I repeat: “over the next decade“….? Are business leaders prepared for this? I must confess that this is not a business issue that has been high on the agenda with my clients but might this be about to change?

The survey, which covered some 80 countries and 1,200 influential leaders, said that water scarcity will deeply influence virtually every major company that wants to stay in business in the 21st century.

Respondents called for a focus on water conservation rather than increasing water supply.

This will impact on the way all businesses operate: from the way they function, to the products and services that they produce, as levels of water conservation continue to be squeezed.

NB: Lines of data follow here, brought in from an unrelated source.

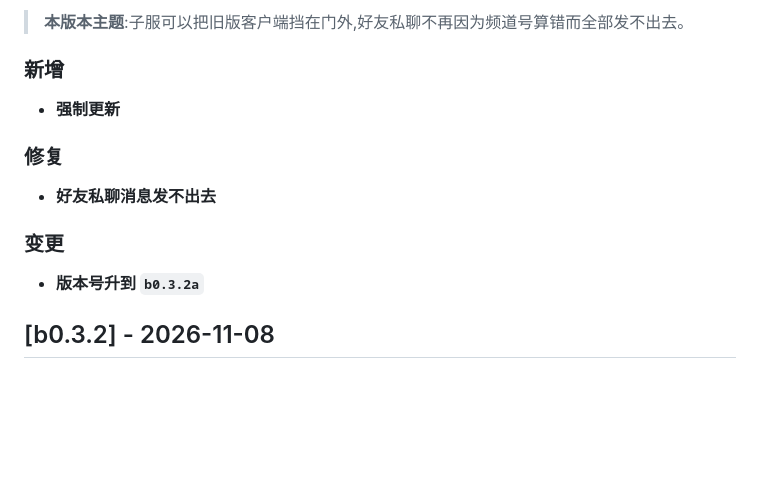
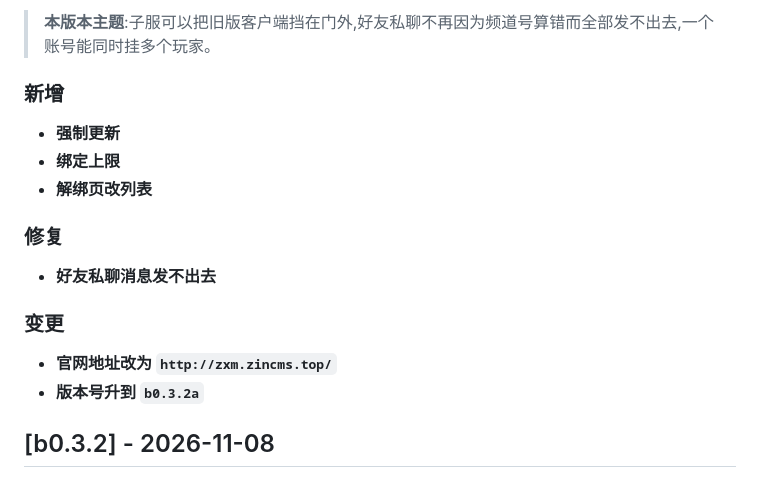
Before and after one commit to weiqi114514/ZincXManager, a Markdown page: CHANGELOG.md, the part around one of its changes. Rendered like a GitHub page; blank space fills up the shorter version.

Commit message:
docs: CHANGELOG 补 b0.3.2a 的绑定上限与解绑页列表;日期改 11-13

```diff
--- a/CHANGELOG.md
+++ b/CHANGELOG.md
@@ -7,13 +7,16 @@ ZincXManager(锌X管理面板)的变更记录。格式参考 [Keep a Changelog](
 
-> **本版本主题**:子服可以把旧版客户端挡在门外,好友私聊不再因为频道号算错而全部发不出去。
+> **本版本主题**:子服可以把旧版客户端挡在门外,好友私聊不再因为频道号算错而全部发不出去,一个账号能同时挂多个玩家。
 
 ### 新增
 - **强制更新**
+- **绑定上限**
+- **解绑页改列表**
 
 ### 修复
 - **好友私聊消息发不出去**
 
 ### 变更
+- **官网地址改为 `http://zxm.zincms.top/`**
 - **版本号升到 `b0.3.2a`**
 
 ## [b0.3.2] - 2026-11-08
```
Also changed, not shown: other parts of CHANGELOG.md (+1 -1 lines).
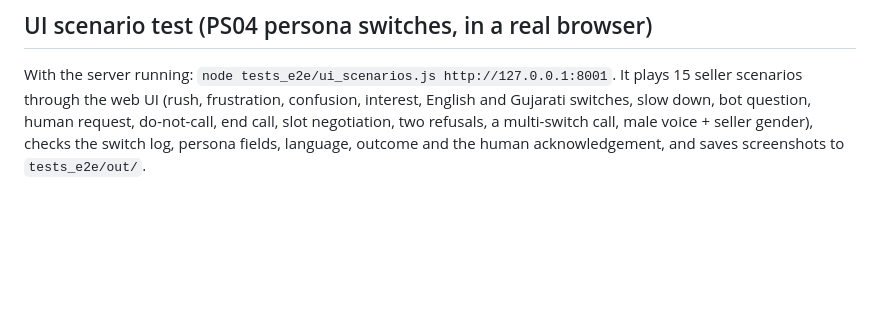
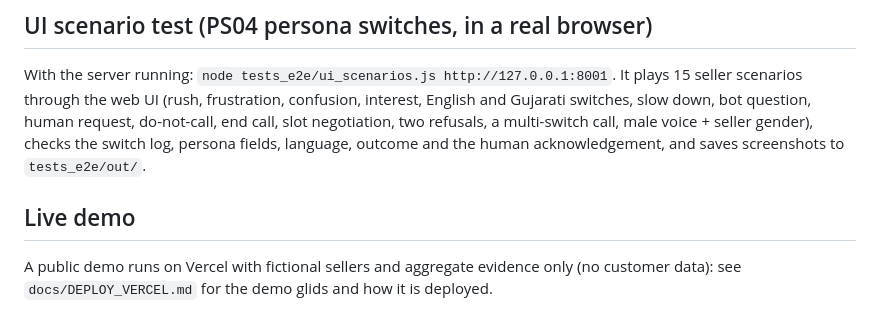
Before and after one commit to yashsahu-sys/hackathon, a Markdown page: README.md, the part around the change. Drawn GitHub-style; blank space fills up the shorter version.

Commit message:
README: point to the live demo and its deploy notes
Co-Authored-By: Claude Opus 5.5 <noreply@anthropic.com>
Claude-Session: https://claude.ai/code/session_01DfepmhqSLvsFAxwBLgwzCu

```diff
--- a/README.md
+++ b/README.md
@@ -107,3 +107,8 @@ through the web UI (rush, frustration, confusion, interest, English and Gujarati
 human request, do-not-call, end call, slot negotiation, two refusals, a multi-switch call, male voice + seller gender),
 checks the switch log, persona fields, language, outcome and the human acknowledgement, and saves screenshots
 to `tests_e2e/out/`.
+
+## Live demo
+
+A public demo runs on Vercel with fictional sellers and aggregate evidence only (no customer data):
+see `docs/DEPLOY_VERCEL.md` for the demo glids and how it is deployed.
```
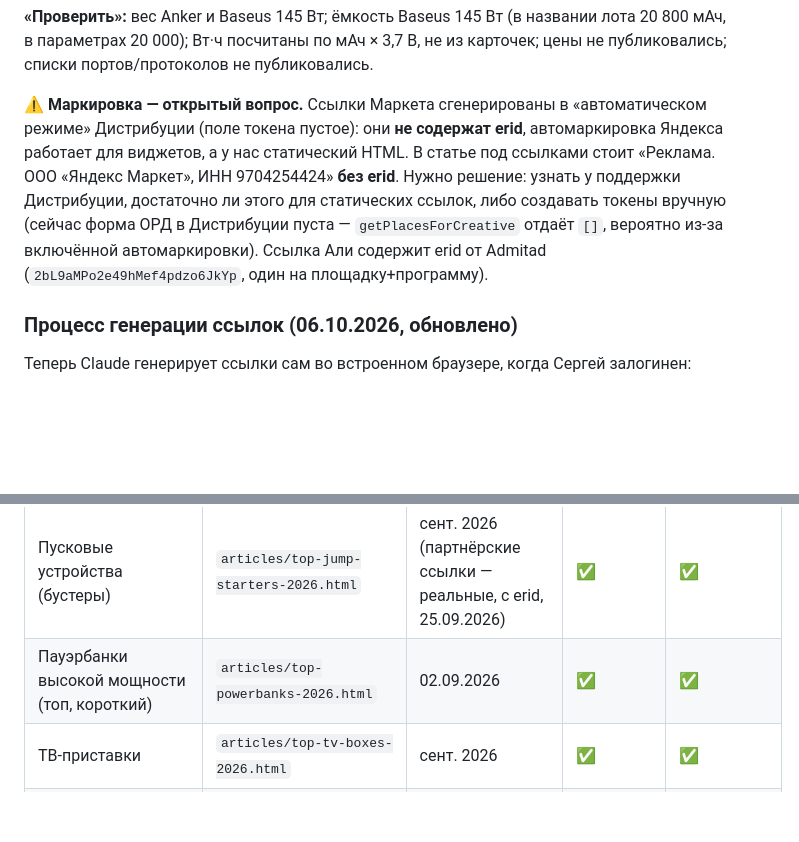
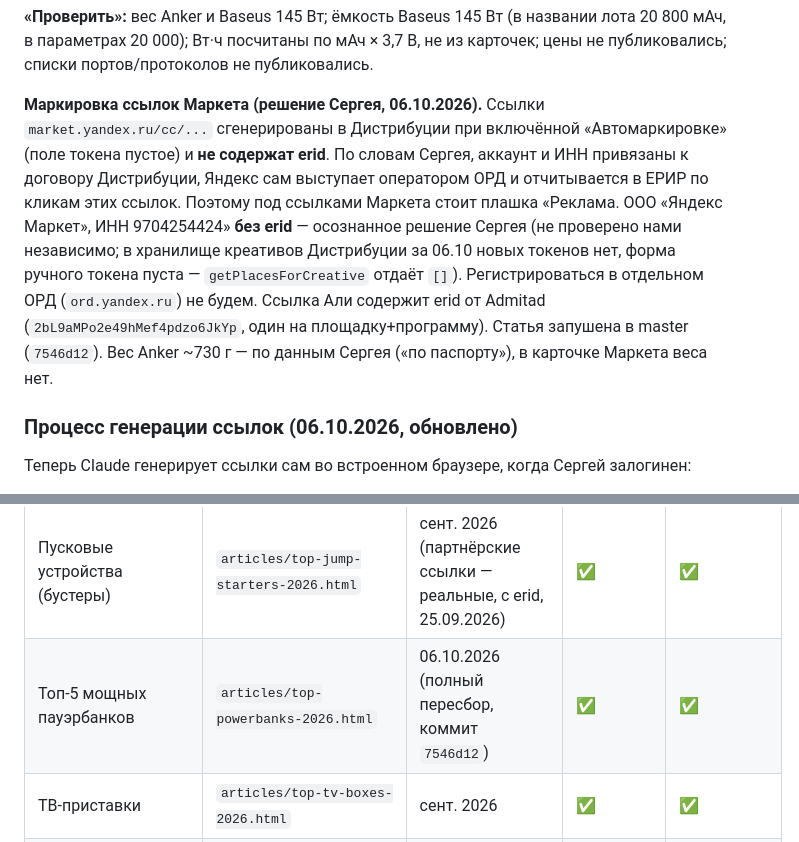
Before and after one commit to lebserval-art/lebserval-art.github.io, a Markdown page: CLAUDE.md, 2 parts joined by grey strips. Rendered like a GitHub page; blank space fills up the shorter version.

Commit message:
CLAUDE.md: решение по маркировке ссылок Маркета, статус пауэрбанков

```diff
--- a/CLAUDE.md
+++ b/CLAUDE.md
@@ -142,14 +142,16 @@ Anker Prime 27650/A1340 → Prime 26 000 / 300 Вт; Baseus Adaman 65W → EnerC
 20 800 мАч, в параметрах 20 000); Вт·ч посчитаны по мАч × 3,7 В, не из карточек;
 цены не публиковались; списки портов/протоколов не публиковались.
 
-**⚠ Маркировка — открытый вопрос.** Ссылки Маркета сгенерированы в «автоматическом
-режиме» Дистрибуции (поле токена пустое): они **не содержат erid**, автомаркировка
-Яндекса работает для виджетов, а у нас статический HTML. В статье под ссылками стоит
-«Реклама. ООО «Яндекс Маркет», ИНН 9704254424» **без erid**. Нужно решение: узнать у
-поддержки Дистрибуции, достаточно ли этого для статических ссылок, либо создавать
-токены вручную (сейчас форма ОРД в Дистрибуции пуста — `getPlacesForCreative` отдаёт
-`[]`, вероятно из-за включённой автомаркировки). Ссылка Али содержит erid от Admitad
-(`2bL9aMPo2e49hMef4pdzo6JkYp`, один на площадку+программу).
+**Маркировка ссылок Маркета (решение Сергея, 06.10.2026).** Ссылки `market.yandex.ru/cc/...`
+сгенерированы в Дистрибуции при включённой «Автомаркировке» (поле токена пустое) и **не содержат
+erid**. По словам Сергея, аккаунт и ИНН привязаны к договору Дистрибуции, Яндекс сам выступает
+оператором ОРД и отчитывается в ЕРИР по кликам этих ссылок. Поэтому под ссылками Маркета стоит
+плашка «Реклама. ООО «Яндекс Маркет», ИНН 9704254424» **без erid** — осознанное решение
+Сергея (не проверено нами независимо; в хранилище креативов Дистрибуции за 06.10 новых токенов
+нет, форма ручного токена пуста — `getPlacesForCreative` отдаёт `[]`). Регистрироваться в
+отдельном ОРД (`ord.yandex.ru`) не будем. Ссылка Али содержит erid от Admitad
+(`2bL9aMPo2e49hMef4pdzo6JkYp`, один на площадку+программу). Статья запушена в master (`7546d12`).
+Вес Anker ~730 г — по данным Сергея («по паспорту»), в карточке Маркета веса нет.
 
 ### Процесс генерации ссылок (06.10.2026, обновлено)
 
@@ -583,7 +585,7 @@ Bot F10, Roborock Qrevo C Pro, Dreame L40s Ultra, Roborock Qrevo CurvX
 | Роботы-пылесосы | `articles/robot-vacuums-2026.html` | 25.09.2026 (полный пересбор: 5 моделей вместо 2, таблица, FAQ, реальные ссылки — картинки-плейсхолдеры ждут заливки) | ✅ | ✅ |
 | Видеорегистраторы | `articles/top-dashcams-2026.html` | 26.09.2026 (полный пересбор: 5 моделей вместо 2, таблица, FAQ, реальные ссылки (включая AliExpress), картинки залиты) | ✅ | ✅ |
 | Пусковые устройства (бустеры) | `articles/top-jump-starters-2026.html` | сент. 2026 (партнёрские ссылки — реальные, с erid, 25.09.2026) | ✅ | ✅ |
-| Пауэрбанки высокой мощности (топ, короткий) | `articles/top-powerbanks-2026.html` | 02.09.2026 | ✅ | ✅ |
+| Топ-5 мощных пауэрбанков | `articles/top-powerbanks-2026.html` | 06.10.2026 (полный пересбор, коммит `7546d12`) | ✅ | ✅ |
 | ТВ-приставки | `articles/top-tv-boxes-2026.html` | сент. 2026 | ✅ | ✅ |
 | Автомобильные зарядки в прикуриватель | `articles/car-chargers-guide-2026.html` | 28.09.2026 (новая статья + два корректирующих прохода в тот же день: артикулы CD130/CD213 70594/CD293 90413 сверены, модель 4 заменена на реально существующий Baseus 240W с честной оговоркой про мощность, партнёрские ссылки — финальные реальные на 5 моделей, не заглушки — картинок ещё нет, `<!-- TODO: cover -->` и `<!-- TODO: фото Baseus 240W -->`) | ✅ | ✅ |
 
```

This also opens a significant opportunity for innovation by entrepreneurs to either remodel a production process to use less water or to create products that use less water in the hands of the end user. Think of white goods manufacturers; easy-clean fabric and textiles; washing powders; sewerage systems; farming irrigation methods etc…. all ripe for reinvention.

Future investment in production plants will also likely be governed by the availability and access to water e.g. the report suggests that executives considering a new plant in China will be mindful of rapidly melting Himalayan glaciers in the Tibetan Plateau that feed some of China’s key rivers and that US factories may need to be relocated from drier South West areas to the more water-rich Great Lakes region.

So in addition to businesses managing their carbon-footprint it looks like a company’s water-footprint will become increasingly important – to understand the life-cycle of water within the business and to maximise conservation and management. Coca-Cola has been ahead of the game in this area and it is likely that the rest will have to follow.

“When it rains, it pours”…..so the saying goes, but this might turn out to be a distant wish unless we start responding to these challenges now.

Photo credit to gato.